12 December 2020 marked the fifth anniversary of the Paris Agreement, signed by nearly 200 countries that aimed at limiting global warming to well below 2, preferably to 1.5 degrees Celsius, compared to pre-industrial levels. The historic agreement, that entered into effect on 4 November 2016, is a significant milestone in the multilateral climate change process because, for the first time, a binding agreement brings all nations into a common cause to achieve a sustainable low-carbon future and negate the effects of human-induced climate change. The challenges are immense, magnified further by the devastating impacts of COVID-19. While the pandemic did cut world greenhouse gas emissions by an estimated 7% to 8% in 2020, emissions are expected to soar again as world economies recover.
At the Climate Ambition Summit held on 12 December 2020, the UN Secretary-General António Guterres called on governments to declare a “state of climate emergency” and make good on their promises. Statements coalesced around four themes: new and enhanced Paris Agreement medium-term plans, known as nationally determined contributions (NDCs); long-term low greenhouse gas emission development strategies, as requested by the Paris Agreement, and mid-century net zero carbon dioxide and GHG emissions targets; adaptation plans and strategies; and climate finance (The Earth Negotiations Bulletin report).
NDCs are at the heart of the Paris Agreement. More than half the world’s nations failed to submit upgraded commitments by year’s end to reduce their greenhouse gas emissions, straggling behind the schedule of accelerated climate ambitions set out in the Paris Agreement. Even revised commitments are not necessarily increased commitments. In view of that postponement, the secretariat will publish an initial version of the NDC synthesis report by 28 February 2021. Besides, countries are expected to release their new plans ahead of the UN climate meeting scheduled in Glasgow in November 2021.
Five years on, the Paris Agreement has demonstrated its resilience. The years since its entry into force have already sparked low-carbon solutions and new markets. However, as we move forward, 2021 will be a decisive year for global climate and biodiversity. It should be noted that Mr. Biden has pledged that the United States will rejoin the “United States will rejoin the Paris Agreement.” The Paris Agreement is the roadmap towards achieving the 2030 Agenda for Sustainable Development. Multilateral cooperation, together with a shared sense of responsibility, is key to save the world from climate destruction. More than ever, governments need both to commit serious finance for nature, and urgently address the main drivers of degradation. It is necessary to accelerate the decarbonization of all sectors of the economy to meet the climate goals. Transparency and accountability are crucial points in turning things around for getting to grips with deforestation, bending the curve of biodiversity loss, and having begun restoring degraded ecosystems on a global scale. A number of major emitters still need to come forward with greater ambition, especially to follow-through on their net-zero commitments with 2030 targets that match their long-term vision. Every government, city, business and individual can play a part in achieving this vision.
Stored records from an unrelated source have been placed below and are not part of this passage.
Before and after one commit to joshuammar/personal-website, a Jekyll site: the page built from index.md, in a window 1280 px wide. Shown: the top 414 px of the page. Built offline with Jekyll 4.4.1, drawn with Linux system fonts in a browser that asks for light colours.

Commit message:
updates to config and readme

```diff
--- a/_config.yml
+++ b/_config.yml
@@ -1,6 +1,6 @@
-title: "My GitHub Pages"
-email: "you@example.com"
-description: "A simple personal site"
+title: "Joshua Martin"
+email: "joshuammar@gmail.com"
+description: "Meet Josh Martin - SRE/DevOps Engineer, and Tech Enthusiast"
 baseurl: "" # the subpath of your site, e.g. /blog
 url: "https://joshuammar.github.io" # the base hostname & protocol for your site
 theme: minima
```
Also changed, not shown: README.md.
Ana Tskipurishvili, 5th anniversary of the Paris Agreement: Where Are We Now?, Highlight 2/2021, available at www.meig.ch
The views expressed in the MEIG Highlights are personal to the author and neither reflect the positions of the MEIG Programme nor those of the University of Geneva.